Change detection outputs

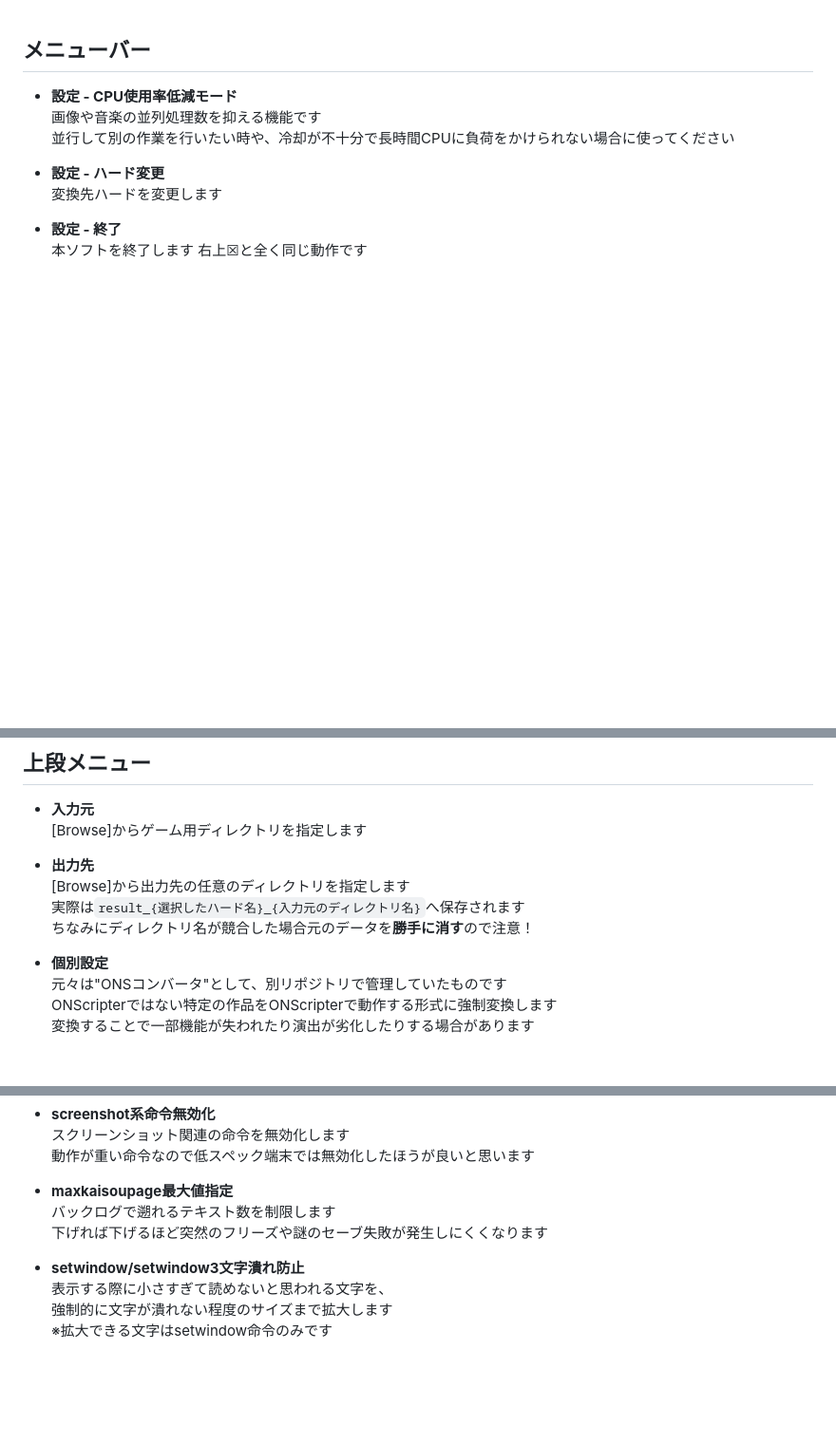
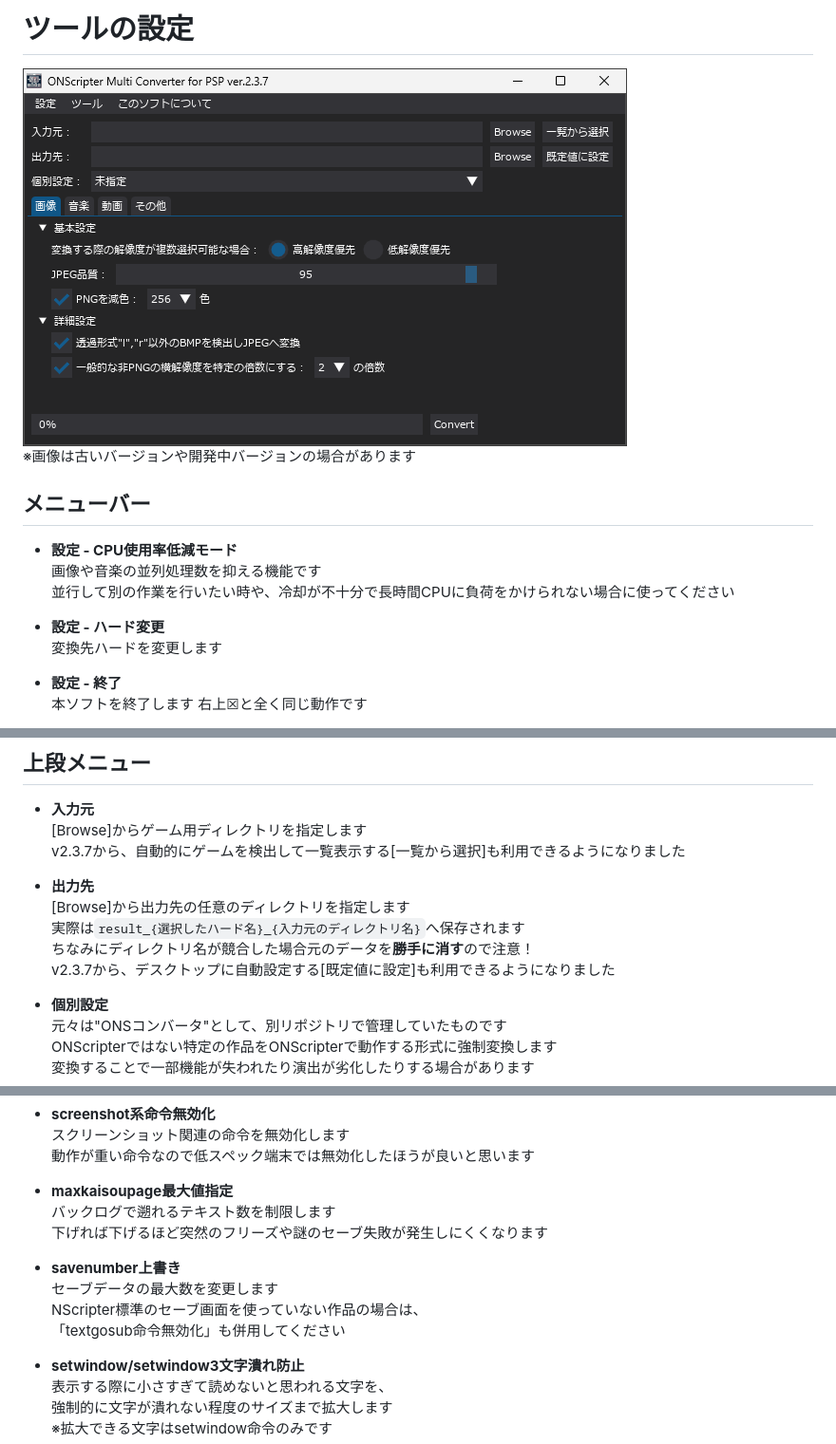
Before and after one commit to Prince-of-sea/ONScripter_Multi_Converter, a Markdown page: README_setting.md, 3 parts joined by grey strips. Shown at 95% size. GitHub-like rendering; pictures changed too: md_ui_full.png; blank space fills up the shorter version.

Commit message:
📝 savenumber上書き機能追加

```diff
--- a/README_setting.md
+++ b/README_setting.md
@@ -1,3 +1,7 @@
+# ツールの設定
+ ![インターフェース](./md_ui_full.png)<br>
+ ※画像は古いバージョンや開発中バージョンの場合があります<br>
+
 ## メニューバー
  - **設定 - CPU使用率低減モード**<br>
  画像や音楽の並列処理数を抑える機能です<br>
@@ -33,11 +37,13 @@
 ## 上段メニュー
  - **入力元**<br>
  [Browse]からゲーム用ディレクトリを指定します<br>
+ v2.3.7から、自動的にゲームを検出して一覧表示する[一覧から選択]も利用できるようになりました<br>
 
  - **出力先**<br>
  [Browse]から出力先の任意のディレクトリを指定します<br>
  実際は`result_{選択したハード名}_{入力元のディレクトリ名}`へ保存されます<br>
  ちなみにディレクトリ名が競合した場合元のデータを**勝手に消す**ので注意！<br>
+ v2.3.7から、デスクトップに自動設定する[既定値に設定]も利用できるようになりました<br>
 
  - **個別設定**<br>
  元々は"ONSコンバータ"として、別リポジトリで管理していたものです<br>
@@ -134,6 +140,11 @@
  バックログで遡れるテキスト数を制限します<br>
  下げれば下げるほど突然のフリーズや謎のセーブ失敗が発生しにくくなります<br>
 
+ - **savenumber上書き**<br>
+ セーブデータの最大数を変更します<br>
+ NScripter標準のセーブ画面を使っていない作品の場合は、<br>
+ 「textgosub命令無効化」も併用してください<br>
+
  - **setwindow/setwindow3文字潰れ防止**<br>
  表示する際に小さすぎて読めないと思われる文字を、<br>
  強制的に文字が潰れない程度のサイズまで拡大します<br>
```
Also changed, not shown: README.md (+1 -4 lines), 4 other files.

Prompt
Give the entries above again exactly, minus their pictures.

Answer to this task
Before and after one commit to Prince-of-sea/ONScripter_Multi_Converter, a Markdown page: README_setting.md, 3 parts joined by grey strips. Shown at 95% size. GitHub-like rendering; pictures changed too: md_ui_full.png; blank space fills up the shorter version.

Commit message:
📝 savenumber上書き機能追加

```diff
--- a/README_setting.md
+++ b/README_setting.md
@@ -1,3 +1,7 @@
+# ツールの設定
+ ![インターフェース](./md_ui_full.png)<br>
+ ※画像は古いバージョンや開発中バージョンの場合があります<br>
+
 ## メニューバー
  - **設定 - CPU使用率低減モード**<br>
  画像や音楽の並列処理数を抑える機能です<br>
@@ -33,11 +37,13 @@
 ## 上段メニュー
  - **入力元**<br>
  [Browse]からゲーム用ディレクトリを指定します<br>
+ v2.3.7から、自動的にゲームを検出して一覧表示する[一覧から選択]も利用できるようになりました<br>
 
  - **出力先**<br>
  [Browse]から出力先の任意のディレクトリを指定します<br>
  実際は`result_{選択したハード名}_{入力元のディレクトリ名}`へ保存されます<br>
  ちなみにディレクトリ名が競合した場合元のデータを**勝手に消す**ので注意！<br>
+ v2.3.7から、デスクトップに自動設定する[既定値に設定]も利用できるようになりました<br>
 
  - **個別設定**<br>
  元々は"ONSコンバータ"として、別リポジトリで管理していたものです<br>
@@ -134,6 +140,11 @@
  バックログで遡れるテキスト数を制限します<br>
  下げれば下げるほど突然のフリーズや謎のセーブ失敗が発生しにくくなります<br>
 
+ - **savenumber上書き**<br>
+ セーブデータの最大数を変更します<br>
+ NScripter標準のセーブ画面を使っていない作品の場合は、<br>
+ 「textgosub命令無効化」も併用してください<br>
+
  - **setwindow/setwindow3文字潰れ防止**<br>
  表示する際に小さすぎて読めないと思われる文字を、<br>
  強制的に文字が潰れない程度のサイズまで拡大します<br>
```
Also changed, not shown: README.md (+1 -4 lines), 4 other files.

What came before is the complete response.